Difference between do_action and add_action

This question might be wrong, I am not sure about it. Because I am not clear on this.

I know add_action it is used to to hook our function to the specified function. For example add_action('wp_head'.'myfunc'); now what ever code in myfunc will be executed in the wp_head(). This is clear but i am having doubt in do_action what it does?

I think it is used to create our own hook like already available hooks(wp_head,wp_footer,..etc) If i am correct can anyone show me a simple understandable answer with simple example.

I have tried the difference in internet but all are pointing to difference between add_action and add_filter. I don’t want to go there because first i want to clarify this and then I’ll move there.

Can anybody help me?

EDIT after Question POST

function custom_register()
{
    echo '<script>jQuery(document).ready(function(){alert("Learning Hooks");});</script>';

}
do_action('custom');

add_action('custom','custom_register');

I tried this in plugin but i didn’t get the alert message.

But when i hook the same function with wp_head then it is working fine

/******************working****************/
add_action('wp_head','custom_register');

Solutions Collecting From Web of "Difference between do_action and add_action"

Use do_action( 'unique_name' ) to create your own actions.

You can use that to offer an API for your plugin, so other plugins can register callbacks for your custom action. Example: Do I need to call do_action in my plugin?

But you can use custom actions (or filters) in a theme too. Example: Best practice way to implement custom sections into a WordPress theme

And you can combine both to make a plugin and a theme working together. Example: How to make method from plugin available in theme?
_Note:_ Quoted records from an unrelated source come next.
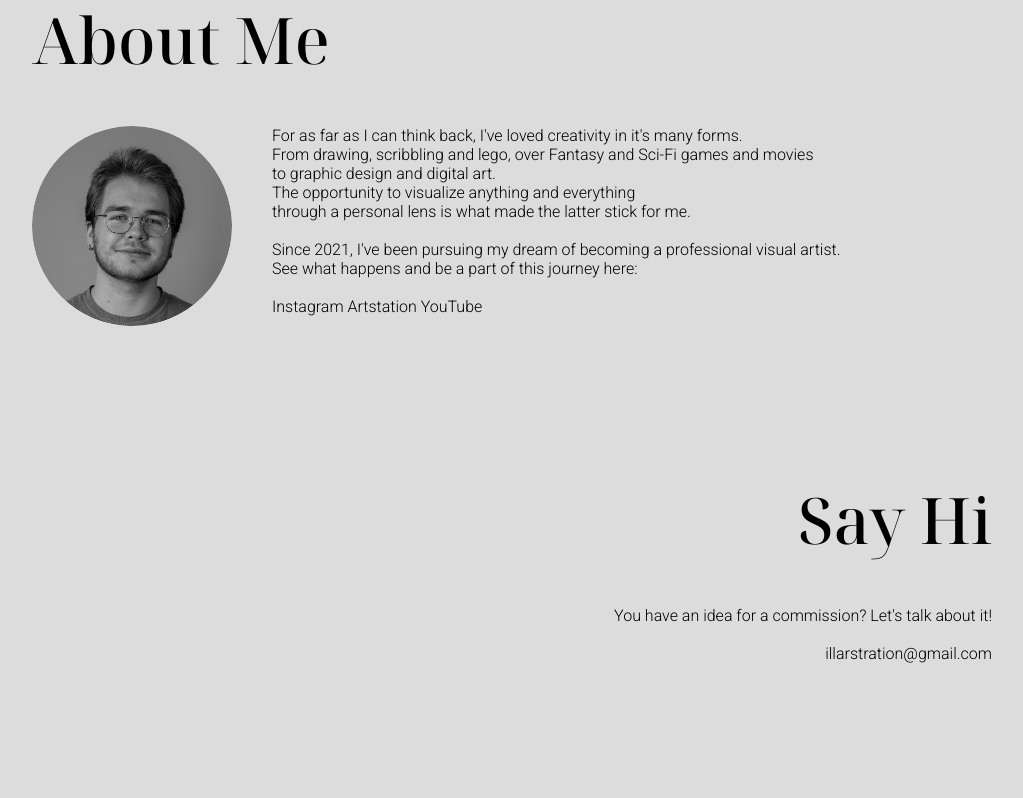
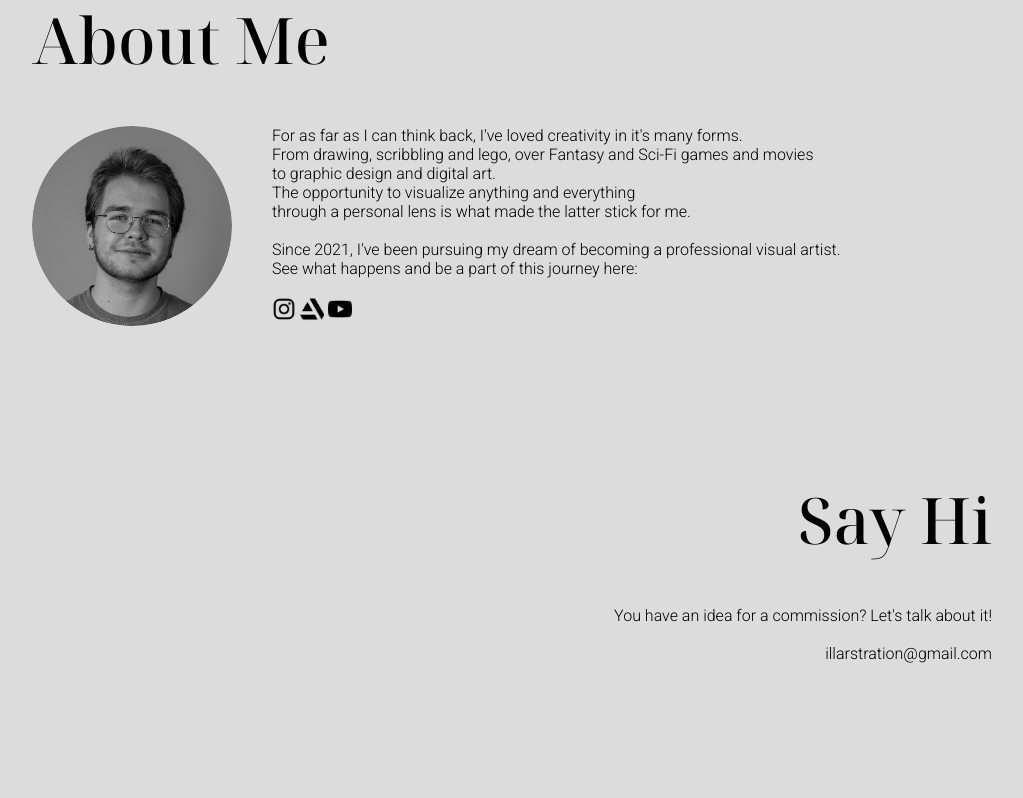
Before and after one commit to illarstration/website, a plain HTML site: page index.html in a window 1280 px wide. Shown: the part 6127-6925 px from the top of the page, without its empty margins (128-1151 px from the left). Drawn offline with Linux system fonts and the light colour scheme.

Commit message:
added icons

```diff
--- a/index.html
+++ b/index.html
@@ -90,7 +90,9 @@
          Since 2021, I've been pursuing my dream of becoming a professional visual artist.<br>
          See what happens and be a part of this journey here:<br>
          <br>
-         Instagram   Artstation   YouTube<br>
+         <a href="instagram.com"><img class="icon" src="resources/instagram.png"></img></a>
+         <a href="artstation.com"><img class="icon" src="resources/artstation.png"></img></a>
+         <a href="youtube.com"><img class="icon" src="resources/youtube.png"></img></a><br>
       </p>
     </div>
   </div>
--- a/style.css
+++ b/style.css
@@ -155,3 +155,9 @@ p{
   width: 80%;
   max-width: 700px;
 }
+
+.icon{
+  width: 1.5em;
+  height: 1.5em;
+  vertical-align: middle;
+}
```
Summary: add_action( 'foo' ) registers a callback, do_action( 'foo' ) executes that registered callback.

This is my guess, so if you know better, please make a comment so I can update my guess.

Your plugin code is executed before wp_head() (which we can assume will invoke the actions added to it). When you add_action('wp_head','custom_register'), you are telling PHP that when (in the future) do_action('wp_head') is called, to call custom_register() as well. The same is true of your call to add_action('custom','custom_register') but as you see in your code, the call to do_action('custom') has already been made, and when it was called, there was not (yet) any action added to it.
This is why Toscho asked what happens when you call do_action('custom') after you registered the callback. Your answer about back end and front end is ambiguous. If you swap the last two lines in the following code, I think it will work:

function custom_register()
{
    echo '<script>jQuery(document).ready(function(){alert("Learning Hooks");});</script>';

}
do_action('custom');                    // This is called before it will have an effect.

add_action('custom','custom_register'); // Too late - do_action was already called.

You have to use like below:

function custom_register()
{
    echo '<script>jQuery(document).ready(function(){alert("Learning Hooks");});</script>';

}
.

add_action('custom','custom_register'); // Too late - do_action was already called. 
do_action('custom');                    // This is called before it will have an effect